There exist moments, in the work of a historian, in which even the most detailed and exhaustive reconstruction of the past is not sufficiently satisfying". This is the opening sentence of Anna Foa's book. Usually the discovery of a document, besides being a meaningful piece of the historical puzzle one is trying to put together, represents an instance of true happiness for a historian. But then something starts gnawing away at this feeling of satisfaction. Even if the facts have been reconstructed, there always remains a doubt, a shadow: what did that person really think, how aware was he, did she love, was he sincere, did she feel guilty, was he paying attention? The eleven true stories contained in this book are an attempt to give a voice to the unsaid, to imagination. They share unity of place and time - they are all set in Rome, between the 15th and the 17th centuries, during the building of the Papal State and then the Counter-Reformation - and each involves the themes of power and repression: censorship, trials, prosecution and defence, executions, repentance. These tales also depict the culture and the politics of that era: the crucial choices made by the Society of the Jesuits and its general Muzio Vitelleschi, and those made by the Church in its relationships with the Jewish minority, as seen in the events involving Pope Marcellus II and Alessandro Farnese. Whoever made these choices, for good or ill, appears to have been quite aware of their consequences.
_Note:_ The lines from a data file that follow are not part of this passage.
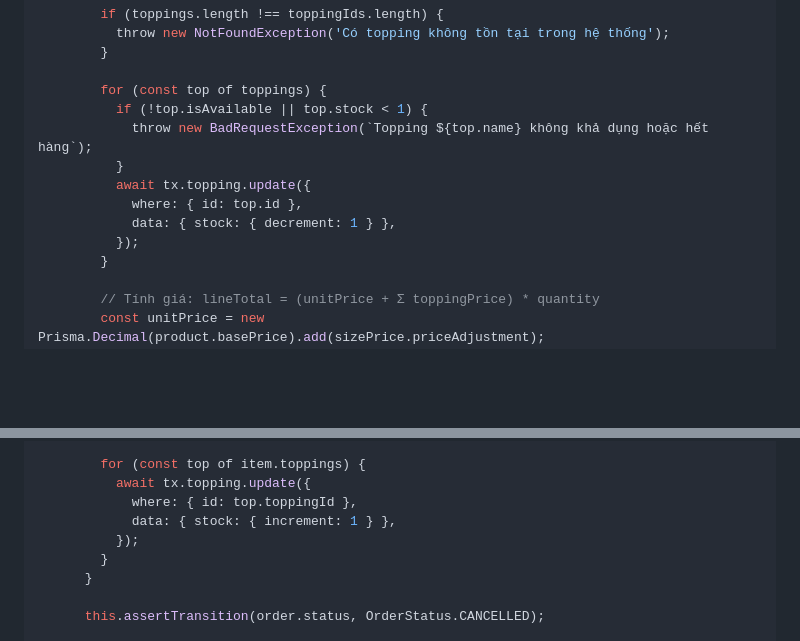
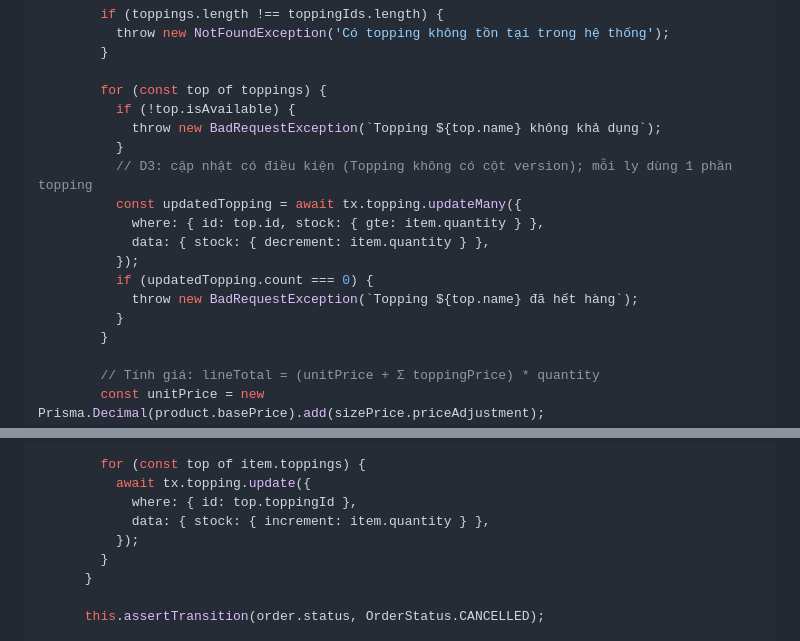
Before and after one commit to ChienPM-27/BrewLite_02, a Markdown page: docs/order/fe-be-skeleton.md, 2 parts joined by grey strips. Drawn GitHub-style; blank space fills up the shorter version.

Commit message:
docs(order): deduct and restore topping stock by item.quantity with conditional update per D3

```diff
--- a/docs/order/fe-be-skeleton.md
+++ b/docs/order/fe-be-skeleton.md
@@ -238,13 +238,17 @@ export class OrdersService {
         }
 
         for (const top of toppings) {
-          if (!top.isAvailable || top.stock < 1) {
-            throw new BadRequestException(`Topping ${top.name} không khả dụng hoặc hết hàng`);
+          if (!top.isAvailable) {
+            throw new BadRequestException(`Topping ${top.name} không khả dụng`);
           }
-          await tx.topping.update({
-            where: { id: top.id },
-            data: { stock: { decrement: 1 } },
+          // D3: cập nhật có điều kiện (Topping không có cột version); mỗi ly dùng 1 phần topping
+          const updatedTopping = await tx.topping.updateMany({
+            where: { id: top.id, stock: { gte: item.quantity } },
+            data: { stock: { decrement: item.quantity } },
           });
+          if (updatedTopping.count === 0) {
+            throw new BadRequestException(`Topping ${top.name} đã hết hàng`);
+          }
         }
 
         // Tính giá: lineTotal = (unitPrice + Σ toppingPrice) * quantity
@@ -332,7 +336,7 @@ export class OrdersService {
         for (const top of item.toppings) {
           await tx.topping.update({
             where: { id: top.toppingId },
-            data: { stock: { increment: 1 } },
+            data: { stock: { increment: item.quantity } },
           });
         }
       }
```
Also changed, not shown: docs/order/db-mapping-order.md (+1 -1 lines).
Anna Foa teaches Modern History at "La Sapienza" University in Rome.